The average American chowed down on nearly one pound more of fish and seafood in 2015 than the previous year, according to a report released Wednesday by the National Oceanic and Atmospheric Administration.
The 150-page “Fisheries of the United States” report states U.S. fishermen across the nation landed 9.7 billion pounds of fish and shellfish valued at $5.2 billion. The highest valued U.S. commercial species were lobster (at $679.2 million) followed by crab (at $678.7 million) and shrimp ($488.4 million).
“That’s good news,” said Karen Bell, owner of A.P. Bell Fish Co. and Star Fish Co. Market and Restaurant in Cortez. “I know it (seafood) seems to be popular... we could sell more if we had more.”
Alan Lowther, statistician with NOAA Fisheries and co-author of the report, said in a press call Wednesday that it is a large increase compared to what he and other experts have seen in previous years.
“There was a larger amount of fish available for fresh and frozen consumption so that part of it made up a large part of the increase,” he said. “And then a little bit of the increase was attributed to an increase in canned seafood consumption.”
U.S. landings of shrimp were 327.1 million pounds, said NOAA officials. Florida’s West Coast saw almost 11.5 million pounds of shrimp, up nearly 17 percent according to the report.
I think seafood is definitely one of the healthier options. To me, it indicates that the American public is shifting their habits, if you will, to a more healthier diet so that’s exciting.
Erik Walker, culinary director of the Chiles Restaurant Group
“I want to say I’m not really surprised about it, but I’m definitely happy about it,” said Erik Walker of the Chiles Restaurant Group on Anna Maria Island. “I think seafood is definitely one of the healthier options. To me, it indicates that the American public is shifting their habits, if you will, to a healthier diet. So that’s exciting.”
Walker is the culinary director for the Chiles group’s three properties: the Sandbar Restaurant in the city of Anna Maria, the Beach House Restaurant in Bradenton Beach, and the Mar Vista Dockside Restaurant & Pub in Longboat Key.
Though mullet is one of the restaurants’ biggest items, Walker said shrimp is also very popular.
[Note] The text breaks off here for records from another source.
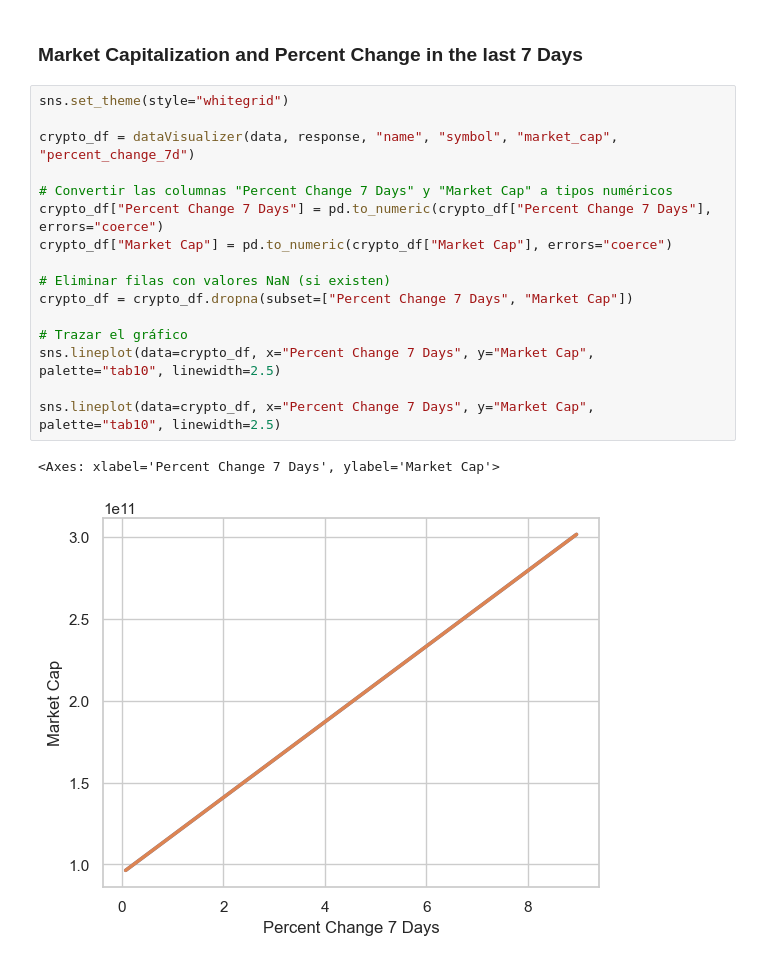
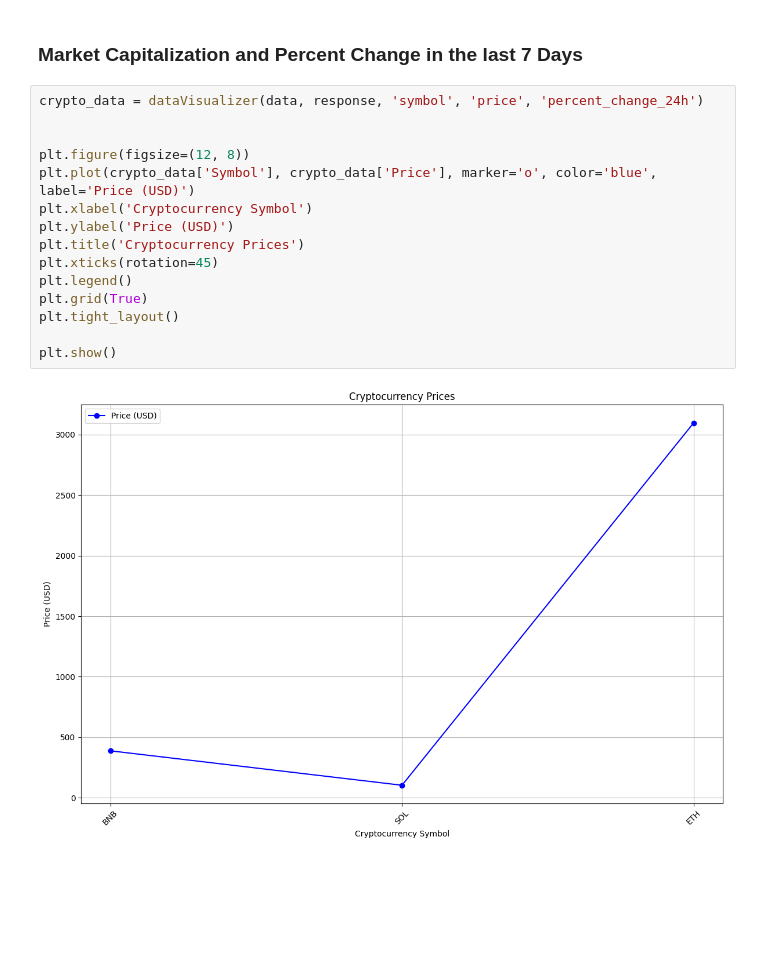
Before and after one commit to xavierpna/CMC_Analizer, a Jupyter notebook: CMC_Analizer/research.ipynb, the cells around one changed output. Saved outputs shown, nothing was run; the diff lists cells and outputs as text; blank space fills up the shorter version.

```diff
--- a/CMC_Analizer/research.ipynb
+++ b/CMC_Analizer/research.ipynb
@@ -135,22 +137,20 @@ Percent Change 24h: 1.1301794
 # %% [markdown]
 ### Market Capitalization and Percent Change in the last 7 Days
-# %%
-sns.set_theme(style="whitegrid")
-
-crypto_df = dataVisualizer(data, response, "name", "symbol", "market_cap", "percent_change_7d")
-
-# Convertir las columnas "Percent Change 7 Days" y "Market Cap" a tipos numéricos
-crypto_df["Percent Change 7 Days"] = pd.to_numeric(crypto_df["Percent Change 7 Days"], errors="coerce")
-crypto_df["Market Cap"] = pd.to_numeric(crypto_df["Market Cap"], errors="coerce")
-
-# Eliminar filas con valores NaN (si existen)
-crypto_df = crypto_df.dropna(subset=["Percent Change 7 Days", "Market Cap"])
-
-# Trazar el gráfico
-sns.lineplot(data=crypto_df, x="Percent Change 7 Days", y="Market Cap", palette="tab10", linewidth=2.5)
-
-sns.lineplot(data=crypto_df, x="Percent Change 7 Days", y="Market Cap", palette="tab10", linewidth=2.5)
-# %% [output]
-<Axes: xlabel='Percent Change 7 Days', ylabel='Market Cap'>
-[figure, removed]
+# %%
+crypto_data = dataVisualizer(data, response, 'symbol', 'price', 'percent_change_24h')
+
+
+plt.figure(figsize=(12, 8))
+plt.plot(crypto_data['Symbol'], crypto_data['Price'], marker='o', color='blue', label='Price (USD)')
+plt.xlabel('Cryptocurrency Symbol')
+plt.ylabel('Price (USD)')
+plt.title('Cryptocurrency Prices')
+plt.xticks(rotation=45)
+plt.legend()
+plt.grid(True)
+plt.tight_layout()
+
+plt.show()
+# %% [output]
+[figure, added]
 # %% [markdown]
```
Also changed, not shown: parts of 5 cells of this notebook, 2 other files.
“Being seafood restaurants, we do sell an enormous amount of shrimp,” he said. “Our three restaurants have made a valiant effort to eliminate foreign shrimp for the main purpose of using domestic products, and that’s because it’s easier for us in terms of verifying the location that it was caught, how it was caught, and the general sustainability.”
Walker embraced NOAA’s reported increase in seafood and fish consumption nationwide.
“It’s definitely cool that more people are getting into seafood,” he said.